Plane speaking: Cargo and passenger movements were both on the increase throughout 2014


As Sarawak is separated from Peninsular Malaysia by the South China Sea and from the rest of Borneo due to limited road connectivity, air travel is the primary means of transport for most of those travelling to and from the state. By far the busiest airport serving Sarawak is Kuching International Airport (KIA), its only international airport. This transit hub is supported by seven smaller domestic airports: Sibu, Mukah, Bintulu, Mulu, Marudi, Miri and Limbang.

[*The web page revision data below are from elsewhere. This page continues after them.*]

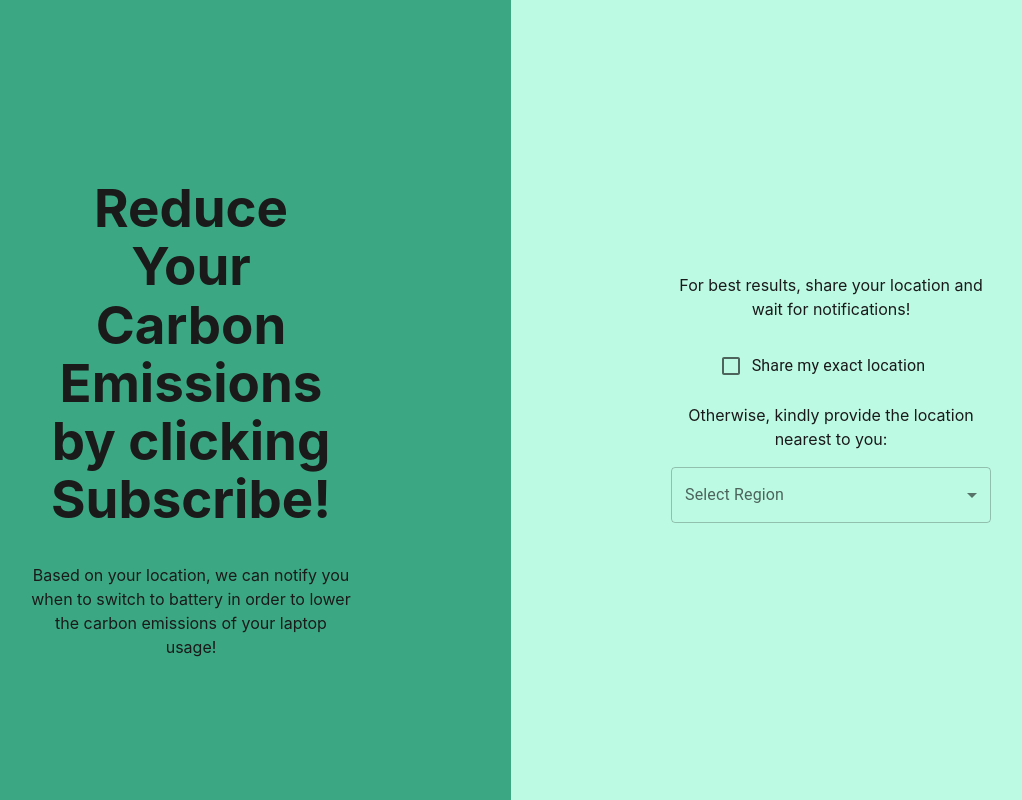
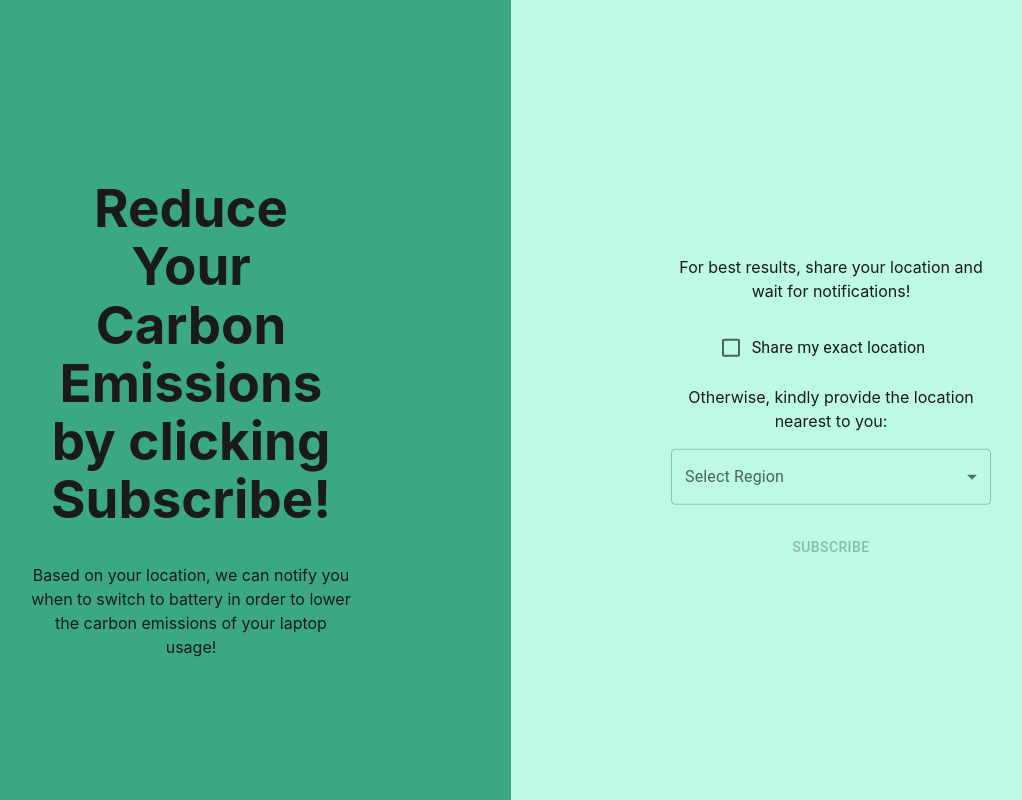
Before and after one commit to chrisza-tw/treehuggers, a React (Vite) app in the folder frontend/: page / in a window 1280 px wide. Shown: the whole page, without its empty margins (129-1151 px from the left). Built offline with nearby package versions, Linux system fonts and the light colour scheme.

Commit message:
[Serene&Huy] Adapted title and button enablement logic

```diff
--- a/frontend/index.html
+++ b/frontend/index.html
@@ -4,7 +4,7 @@
     <meta charset="UTF-8" />
     <link rel="icon" type="image/svg+xml" href="/vite.svg" />
     <meta name="viewport" content="width=device-width, initial-scale=1.0" />
-    <title>Vite + React + TS</title>
+    <title>Treehugger | Charge with clean energy now</title>
   </head>
   <body>
     <div id="root"></div>
--- a/frontend/src/App.tsx
+++ b/frontend/src/App.tsx
@@ -125,8 +125,7 @@ function App() {
 
         <br/>
         {
-        (Object.entries(exactLocation).length != 0) &&
-        <Button onClick={postSubscribe}>Subscribe</Button>
+          <Button disabled={!!!Object.entries(exactLocation).length} onClick={postSubscribe}>Subscribe</Button>
         }
        </div>) ||
        (<div className="centered">
```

All eight major international and domestic airports are managed by Malaysia Airports Holdings, which also runs the primary airports across the rest of the country, including Kuala Lumpur International Airport. Another 10 airstrips serve more remote locations in Sarawak, most of them deep in the interior where limited road access and rugged terrain prevent rapid and efficient ground travel.

DESTINATION SARAWAK: Sarawak’s air sector experienced moderate growth up to 2010 before a wave of infrastructure and industrial investment. Between 2010 and 2013, air traffic (excluding transit passengers) to and from the state ballooned by 33% from 7.1m to 9.42m, compared to a 9% increase from 6.21m to 6.76m passengers from 2006 to 2009, according to Ministry of Transportation statistics.

After annual traffic increased by 14% in 2013 this pace continued into 2014, with a total of 7.07m passengers travelling to and from Sarawak through the first three quarters of the year.

Due to KIA’s limited international offerings, the vast majority of Sarawak’s passengers continue to be travelling on domestic routes, and accounted for 8.95m of the 9.42m travellers in 2013.

In contrast to the growth in passenger numbers, air cargo levels have remained volatile as much of the new industrial development is taking place in coastal areas, which can easily and less-expensively accommodate large quantities of seagoing freight. From 2004 to 2013, air cargo traffic exceeded the 37,000-tonne level four times (2005, 2010, 2011 and 2013) but has yet to display consistent year-onyear (y-o-y) growth after peaking at 37,850 tonnes in 2010. Through the first three quarters of 2014 air cargo traffic totalled 29,390 tonnes.

CROWN JEWEL: The linchpin of Sarawak’s air transport network is KIA, which accommodates passengers and cargo entering the state while acting as a feeder for its smaller regional airports. Six airlines service KIA: AirAsia (with local flights plus a flight to Singapore); XpressAir (a flight to Pontianak, Indonesia), MAS (local flights plus flights to Hong Kong and Singapore), MASW ings, Malindo Air and SilkAir (to Singapore). The vast majority of flights travel to and from Kuala Lumpur, with 161 such flights scheduled weekly as of 2014, along with limited international routes, including 17 weekly to Singapore, seven to Hong Kong and nine to Pontianak.

In 2013 KIA recorded 4.87m passengers (a 16% increase on 2012), and 56,085 aircraft movements (a 20% rise on 2012), according to the Department of Statistics Malaysia. Passengers for 2014 were recorded at 2.42m in the first six months of the year, a further 6% y-o-y increase for that time period. With an annual capacity of 5.3m, KIA is nearing the upper threshold of its current capabilities, and will require further expansion in the immediate future. This is being addressed with the construction of a 3700-sq-metre expansion to the main terminal building, which is projected to accommodate an additional 300,000 passengers annually.

Kuching’s primary air transport hub also hosts five cargo airlines: DHL Aviation, Gading Sari Aviation Services, MAS kargo, Neptune Air and Transmile Air Services. Cargo passing through KIA shot up to 21,993 tonnes in 2013, a 39% rise on 2012, as investment in Sarawak rose. This trend continued in 2014, with cargo movement on course to exceed 2013 as of the end of the third quarter. The quantity of cargo shipped rose in each successive quarter, to 5.42m tonnes, 6.62m tonnes and 7.43m tonnes, respectively.